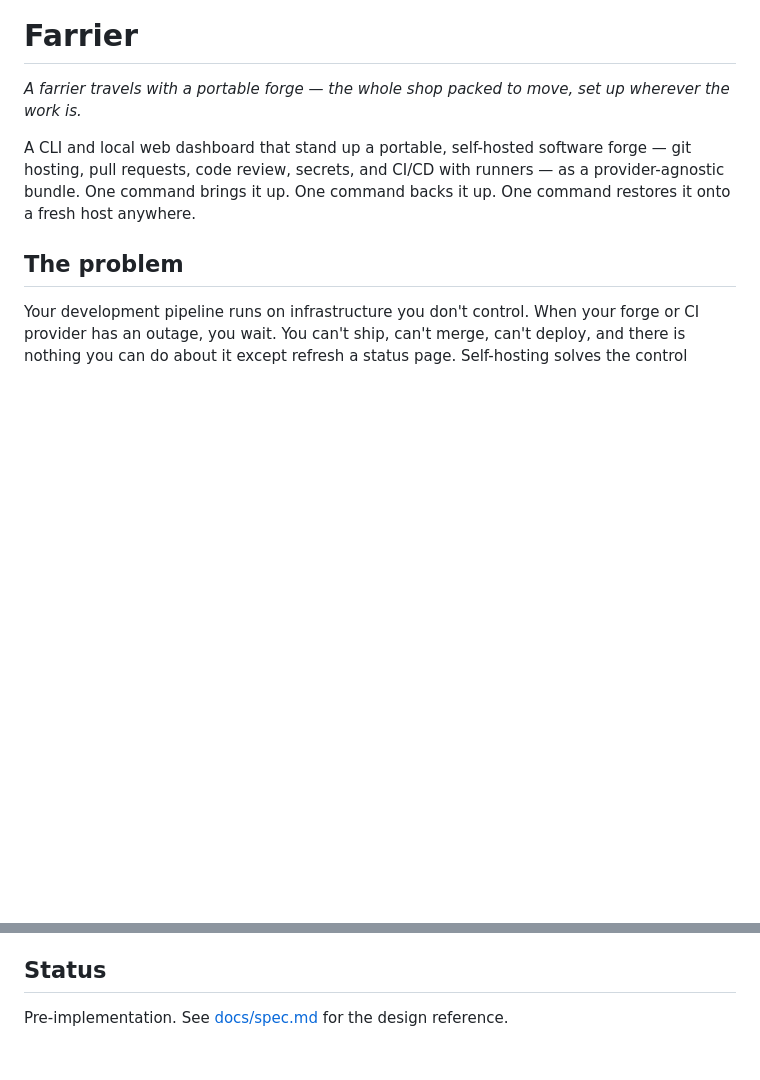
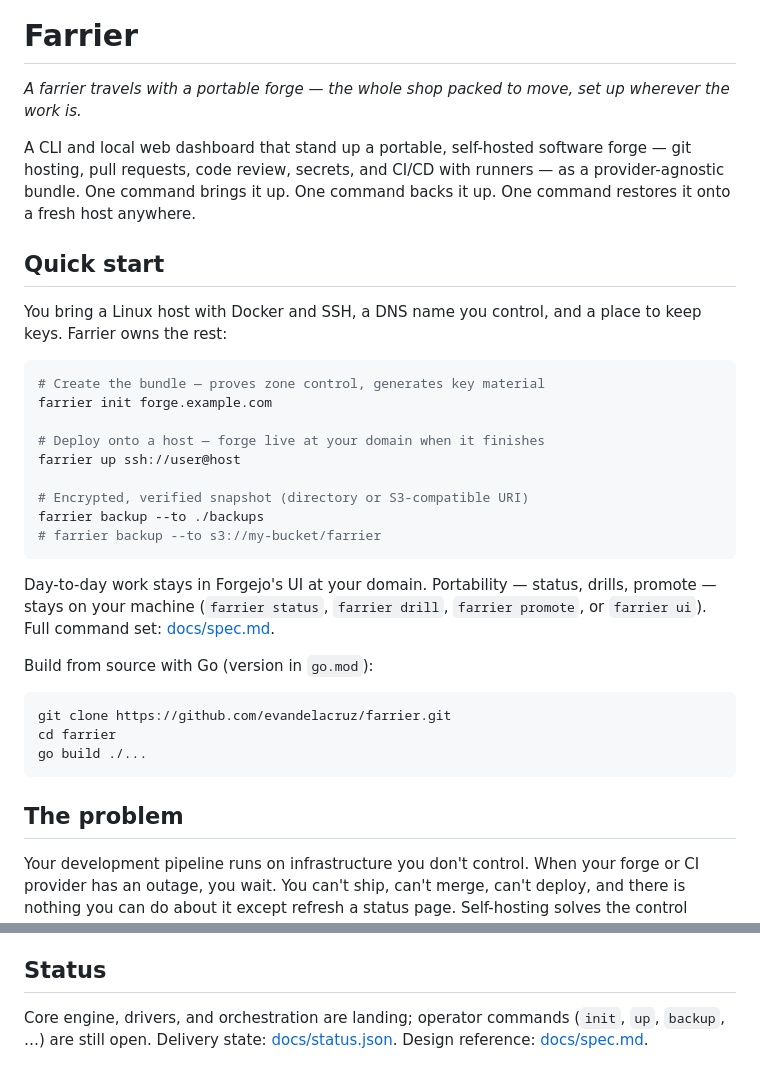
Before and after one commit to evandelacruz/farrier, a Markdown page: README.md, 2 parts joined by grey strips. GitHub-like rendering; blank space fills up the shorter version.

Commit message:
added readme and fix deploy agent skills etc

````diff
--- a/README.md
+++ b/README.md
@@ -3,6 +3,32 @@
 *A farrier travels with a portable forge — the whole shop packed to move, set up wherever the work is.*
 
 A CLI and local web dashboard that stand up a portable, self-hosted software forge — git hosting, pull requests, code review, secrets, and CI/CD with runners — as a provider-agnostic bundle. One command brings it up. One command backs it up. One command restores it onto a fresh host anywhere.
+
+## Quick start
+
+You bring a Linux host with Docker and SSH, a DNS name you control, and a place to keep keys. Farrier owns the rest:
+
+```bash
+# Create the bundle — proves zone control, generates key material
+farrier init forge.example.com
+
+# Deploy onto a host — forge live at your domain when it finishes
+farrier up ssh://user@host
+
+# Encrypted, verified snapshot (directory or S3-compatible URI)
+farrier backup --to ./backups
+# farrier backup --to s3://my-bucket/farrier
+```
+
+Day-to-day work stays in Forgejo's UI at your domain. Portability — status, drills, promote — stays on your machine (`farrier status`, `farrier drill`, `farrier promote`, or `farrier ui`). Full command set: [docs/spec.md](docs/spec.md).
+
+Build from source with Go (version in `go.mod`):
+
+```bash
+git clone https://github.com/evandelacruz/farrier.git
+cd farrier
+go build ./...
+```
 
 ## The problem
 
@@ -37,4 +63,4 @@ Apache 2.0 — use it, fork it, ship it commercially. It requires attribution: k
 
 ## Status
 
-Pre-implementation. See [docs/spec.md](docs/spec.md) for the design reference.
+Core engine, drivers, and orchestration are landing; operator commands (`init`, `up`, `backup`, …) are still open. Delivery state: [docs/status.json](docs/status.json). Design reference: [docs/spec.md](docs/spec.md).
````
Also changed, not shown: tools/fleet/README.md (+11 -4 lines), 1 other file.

++++++++++

_REQUIRED WORK_: What is needed is a word-for-word restatement of the entries, minus any pictures.

_WRITTEN SOLUTION_:
Before and after one commit to evandelacruz/farrier, a Markdown page: README.md, 2 parts joined by grey strips. GitHub-like rendering; blank space fills up the shorter version.

Commit message:
added readme and fix deploy agent skills etc

````diff
--- a/README.md
+++ b/README.md
@@ -3,6 +3,32 @@
 *A farrier travels with a portable forge — the whole shop packed to move, set up wherever the work is.*
 
 A CLI and local web dashboard that stand up a portable, self-hosted software forge — git hosting, pull requests, code review, secrets, and CI/CD with runners — as a provider-agnostic bundle. One command brings it up. One command backs it up. One command restores it onto a fresh host anywhere.
+
+## Quick start
+
+You bring a Linux host with Docker and SSH, a DNS name you control, and a place to keep keys. Farrier owns the rest:
+
+```bash
+# Create the bundle — proves zone control, generates key material
+farrier init forge.example.com
+
+# Deploy onto a host — forge live at your domain when it finishes
+farrier up ssh://user@host
+
+# Encrypted, verified snapshot (directory or S3-compatible URI)
+farrier backup --to ./backups
+# farrier backup --to s3://my-bucket/farrier
+```
+
+Day-to-day work stays in Forgejo's UI at your domain. Portability — status, drills, promote — stays on your machine (`farrier status`, `farrier drill`, `farrier promote`, or `farrier ui`). Full command set: [docs/spec.md](docs/spec.md).
+
+Build from source with Go (version in `go.mod`):
+
+```bash
+git clone https://github.com/evandelacruz/farrier.git
+cd farrier
+go build ./...
+```
 
 ## The problem
 
@@ -37,4 +63,4 @@ Apache 2.0 — use it, fork it, ship it commercially. It requires attribution: k
 
 ## Status
 
-Pre-implementation. See [docs/spec.md](docs/spec.md) for the design reference.
+Core engine, drivers, and orchestration are landing; operator commands (`init`, `up`, `backup`, …) are still open. Delivery state: [docs/status.json](docs/status.json). Design reference: [docs/spec.md](docs/spec.md).
````
Also changed, not shown: tools/fleet/README.md (+11 -4 lines), 1 other file.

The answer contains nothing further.